In New York, however, he’d inherit quite a few superstars, a formidable pitching staff, and a nearly unlimited budget. He’d be in the spotlight, and in all likelihood will be in contention year in and year out. What more could an aging manager ask for? Hell, Zim turned down managerial jobs just to be the bench coach in New York.

This has everything to do with the series. As much as Lou just doesn’t care about this Devil Rays team (or at least that’s how it seems), he’s going to care about beating the Yankees if for nothing else than the fact that it will put him in a better position to take the team over. If theYanks don’t make the playoffs, the Yanks have an opening. Lou can play the role of spoiler with the Rays and slide onto that bench next year if he keeps his team fired up.

Thankfully for Torre, he’s not going to take the D-Rays lying down. If Lou is motivated because of the possible opening in New York, Joe is motivated because he wants to avoid that vacancy. There’s no way he’s going to let the Yankees become complacent following this blowout like they did on April 19th. They only have a few more games they can lose this season, and wasting one of them on the last place team in the division is not exactly the safest route.

On a parting note, I’d like to detour to the subject of the batting order, which has varied more in the past week than it has all season. I guess Joe’s really feeling the pressure now, and shaking up the lineup to keep the team from getting stale. But, come playoff time, I’d like to see the following 1 through 9:

1. Jeter
2. Matsui
3. A-Rod
4. Giambi
5. Sheffield
6. Bernie
7. Sierra/whoever is DHing
8. Posada/Flaherty
9. Cano

Cano has been much better in the nine slot with the top of the order in back of him to help insure he sees strikes. Lawton will surely be stuck in there, especially with Sheff DHing for the time being, even though he hasn’t exactly been a success thus far.

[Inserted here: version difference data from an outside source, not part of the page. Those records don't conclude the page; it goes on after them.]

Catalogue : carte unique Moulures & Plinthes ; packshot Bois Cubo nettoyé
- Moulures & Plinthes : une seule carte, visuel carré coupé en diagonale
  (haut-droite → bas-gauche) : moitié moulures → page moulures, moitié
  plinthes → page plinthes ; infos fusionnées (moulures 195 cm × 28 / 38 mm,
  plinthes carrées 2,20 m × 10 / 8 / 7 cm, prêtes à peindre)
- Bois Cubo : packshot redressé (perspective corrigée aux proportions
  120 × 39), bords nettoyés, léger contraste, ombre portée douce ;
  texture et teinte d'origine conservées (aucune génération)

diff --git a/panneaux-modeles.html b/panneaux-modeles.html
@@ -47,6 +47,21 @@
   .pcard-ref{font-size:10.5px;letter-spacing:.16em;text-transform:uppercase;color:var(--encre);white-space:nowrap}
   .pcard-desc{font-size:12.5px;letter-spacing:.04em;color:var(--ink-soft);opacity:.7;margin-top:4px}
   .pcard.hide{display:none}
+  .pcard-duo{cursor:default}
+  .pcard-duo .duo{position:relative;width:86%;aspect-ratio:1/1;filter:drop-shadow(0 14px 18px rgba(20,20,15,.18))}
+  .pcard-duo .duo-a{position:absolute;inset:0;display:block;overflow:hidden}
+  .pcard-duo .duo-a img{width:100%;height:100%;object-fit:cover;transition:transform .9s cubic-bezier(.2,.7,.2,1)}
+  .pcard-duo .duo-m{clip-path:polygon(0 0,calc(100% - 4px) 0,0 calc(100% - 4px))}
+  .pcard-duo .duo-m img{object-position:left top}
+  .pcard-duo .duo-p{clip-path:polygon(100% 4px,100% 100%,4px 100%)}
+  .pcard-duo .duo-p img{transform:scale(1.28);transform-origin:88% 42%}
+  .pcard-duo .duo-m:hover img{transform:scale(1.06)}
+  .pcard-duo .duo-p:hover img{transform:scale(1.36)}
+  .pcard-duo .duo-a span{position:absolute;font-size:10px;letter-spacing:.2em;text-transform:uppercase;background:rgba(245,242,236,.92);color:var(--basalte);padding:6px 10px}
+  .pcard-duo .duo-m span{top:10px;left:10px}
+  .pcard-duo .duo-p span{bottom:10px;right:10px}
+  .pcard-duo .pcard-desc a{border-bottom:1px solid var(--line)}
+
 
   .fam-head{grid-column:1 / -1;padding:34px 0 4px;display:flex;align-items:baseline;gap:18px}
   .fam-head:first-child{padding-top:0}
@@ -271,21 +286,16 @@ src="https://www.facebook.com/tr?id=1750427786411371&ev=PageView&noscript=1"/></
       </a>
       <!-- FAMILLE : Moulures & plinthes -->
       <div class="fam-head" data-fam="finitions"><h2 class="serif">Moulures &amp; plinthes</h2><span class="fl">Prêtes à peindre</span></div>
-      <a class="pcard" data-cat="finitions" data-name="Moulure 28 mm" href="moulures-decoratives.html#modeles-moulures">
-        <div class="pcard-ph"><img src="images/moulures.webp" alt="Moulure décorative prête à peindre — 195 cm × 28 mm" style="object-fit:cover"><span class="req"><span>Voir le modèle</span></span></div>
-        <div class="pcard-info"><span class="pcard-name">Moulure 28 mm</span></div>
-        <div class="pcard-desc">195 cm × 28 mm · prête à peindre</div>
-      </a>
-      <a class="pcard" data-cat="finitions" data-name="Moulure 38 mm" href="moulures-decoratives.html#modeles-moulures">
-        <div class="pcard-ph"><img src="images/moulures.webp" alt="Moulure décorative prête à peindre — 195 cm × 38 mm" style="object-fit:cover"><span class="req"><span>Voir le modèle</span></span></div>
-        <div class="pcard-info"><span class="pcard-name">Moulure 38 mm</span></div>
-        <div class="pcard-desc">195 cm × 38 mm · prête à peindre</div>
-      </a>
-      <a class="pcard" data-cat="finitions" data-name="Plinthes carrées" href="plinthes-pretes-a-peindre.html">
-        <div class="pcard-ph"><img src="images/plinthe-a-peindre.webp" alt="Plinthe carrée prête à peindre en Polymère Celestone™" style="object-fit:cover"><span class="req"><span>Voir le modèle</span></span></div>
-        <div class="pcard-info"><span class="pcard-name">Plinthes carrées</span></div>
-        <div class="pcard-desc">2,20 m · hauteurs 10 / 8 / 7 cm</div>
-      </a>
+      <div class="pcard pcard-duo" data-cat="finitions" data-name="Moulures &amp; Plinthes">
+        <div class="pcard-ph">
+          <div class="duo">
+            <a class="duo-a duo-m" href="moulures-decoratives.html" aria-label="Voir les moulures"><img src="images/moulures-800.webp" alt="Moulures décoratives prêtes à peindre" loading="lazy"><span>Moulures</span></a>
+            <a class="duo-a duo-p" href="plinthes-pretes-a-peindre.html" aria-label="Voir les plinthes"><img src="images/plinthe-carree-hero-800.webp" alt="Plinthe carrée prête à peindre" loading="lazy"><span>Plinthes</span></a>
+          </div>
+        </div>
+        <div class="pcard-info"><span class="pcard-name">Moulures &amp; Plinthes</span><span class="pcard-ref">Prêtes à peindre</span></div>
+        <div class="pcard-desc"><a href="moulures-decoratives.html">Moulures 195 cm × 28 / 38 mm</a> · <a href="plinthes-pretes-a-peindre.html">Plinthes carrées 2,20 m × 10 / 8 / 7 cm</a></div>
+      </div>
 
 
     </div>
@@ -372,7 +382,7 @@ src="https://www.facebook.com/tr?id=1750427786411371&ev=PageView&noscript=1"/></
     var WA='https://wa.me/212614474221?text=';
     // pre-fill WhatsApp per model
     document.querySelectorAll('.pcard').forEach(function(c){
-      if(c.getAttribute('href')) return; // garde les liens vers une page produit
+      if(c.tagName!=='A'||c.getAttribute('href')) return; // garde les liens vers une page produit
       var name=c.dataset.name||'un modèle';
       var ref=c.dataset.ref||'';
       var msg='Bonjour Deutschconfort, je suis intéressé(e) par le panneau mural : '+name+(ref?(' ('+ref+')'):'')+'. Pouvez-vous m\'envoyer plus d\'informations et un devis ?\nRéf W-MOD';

Hopefully tonight will be another filled with happy text messages.